Even before my husband started baking his own sourdough loaves, I was already the kind of cook who made crumbs out of stale bread heels.
But now that his once-in-a-while pursuit has become a weekly habit, we can eat our favorite pantry pasta with garlicky bread crumbs whenever we want. And we never tire of the way the crunchy, garlic- and anchovy-infused crumbs contrast with the springy, buttery pasta.
To make enough for four to six servings, start with 1 cup of crumbs. (I make mine by pushing the dried bread bits through the grating disk of the food processor, then blitzing with the metal blade for a few pulses.)
Heat a thin layer of olive oil in a skillet over medium-high, adding just enough oil to coat the bottom in an even slick. Add 4 to 6 chopped anchovy fillets, and stir them until they dissolve, about 1 minute. Wear an apron, because they will splatter all over you. Add 4 to 6 minced or grated garlic cloves, and stir until you can smell them, about 30 seconds longer.
Now add your bread crumbs, either homemade or store-bought. (Panko is a good choice here.) If you like, you can also add a big pinch or two of red-pepper flakes and some grated lemon zest. Lower the heat to medium so the crumbs don’t burn, and toss them around in the pan until they turn one or two shades darker, about 5 minutes more. Scrape them onto a plate, and, after they are cool enough not to burn your tongue, taste and season generously with salt and pepper.
You can fry them as the pasta water is coming to a boil but also earlier in the day or even a week ahead. Keep a jar of them in the fridge, then heat them up in a skillet until you smell the garlic.
Cook a pound of pasta, any shape, in salted water until al dente (usually a minute or two less than the package says). I love to use short, curly noodles, so the nooks catch the crumbs. But long strands like bucatini work, too.

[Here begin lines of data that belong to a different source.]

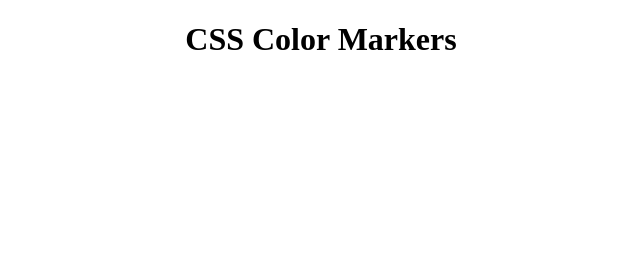
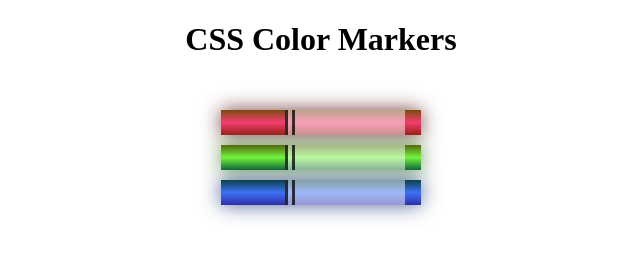
Before and after one commit to arunim04/WebDev, a plain HTML site: page FCC/ColoredMarker/coloredmarker.html in a window 1280 px wide. Shown: the whole page, without its empty margins (319-959 px from the left). Drawn offline with Linux system fonts and the light colour scheme.

Commit message:
colored marker website completed

```diff
--- a/FCC/ColoredMarker/coloredmarker.html
+++ b/FCC/ColoredMarker/coloredmarker.html
@@ -9,5 +9,17 @@
     <body>
         <h1>CSS Color Markers</h1>
         <div class="container"></div>
+        <div class="marker red">
+            <div class="cap"></div>
+            <div class="sleeve"></div>
+        </div>
+        <div class="marker green">
+            <div class="cap"></div>
+            <div class="sleeve"></div>
+        </div>
+        <div class="marker blue">
+            <div class="cap"></div>
+            <div class="sleeve"></div>
+        </div>
     </body>
 </html>
--- a/FCC/ColoredMarker/styles.css
+++ b/FCC/ColoredMarker/styles.css
@@ -1,3 +1,37 @@
 h1{
     text-align:center;
-  }
+}
+.container {
+    background-color: rgb(255, 255, 255);
+    padding: 10px 0;
+}
+.marker{
+    height:25px;
+    width:200px;
+    margin: 10px auto;
+}
+.red{
+    background: linear-gradient(180deg, rgb(122, 74, 14), rgb(245, 62, 113), rgb(162, 27, 27));
+    box-shadow:0 0 20px 0 rgba(83,14,14,0.8);
+}
+.green{
+    background:linear-gradient(#55680D, #71F53E, #116C31);
+    box-shadow: 0 0 20px 0 #3B7E20CC;
+}
+.blue{
+    background:linear-gradient(hsl(186, 76%, 16%), hsl(223, 90%, 60%), hsl(240, 56%, 42%));
+    box-shadow: 0 0 20px 0 hsla(223,59%,31%,0.8);
+}
+.sleeve{
+    width:110px;
+    height:25px;
+    border-left:10px double rgba(0,0,0,0.75);
+    background-color: rgb(255, 255, 255,0.5);
+}
+.cap {
+    width: 60px;
+    height: 25px;
+}
+.cap,.sleeve{
+    display:inline-block;
+}
```
Also changed, not shown: notes.txt (+15 -1 lines).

Before draining, dip a mug into the pasta water and save some. Drain the pasta and put it back in the pot. Add a lump of butter, a splash of pasta water, about half a cup of chopped herbs (parsley, chives, dill, mint, basil, or a combination of whatever you’ve got) and the crumbs, tossing well. If the pasta seems unpleasantly dry, splash in some more pasta water or butter or both. Sometimes I’ll also add sautéed onions, mushrooms, peppers or fresh chopped tomato to the pot. But they’re not at all necessary.
Top each serving with a good squeeze of lemon, a drizzle of your best olive oil, a sprinkle of flaky sea salt, and a lot of freshly ground black pepper. And be grateful that stale bread can yield such riches as this.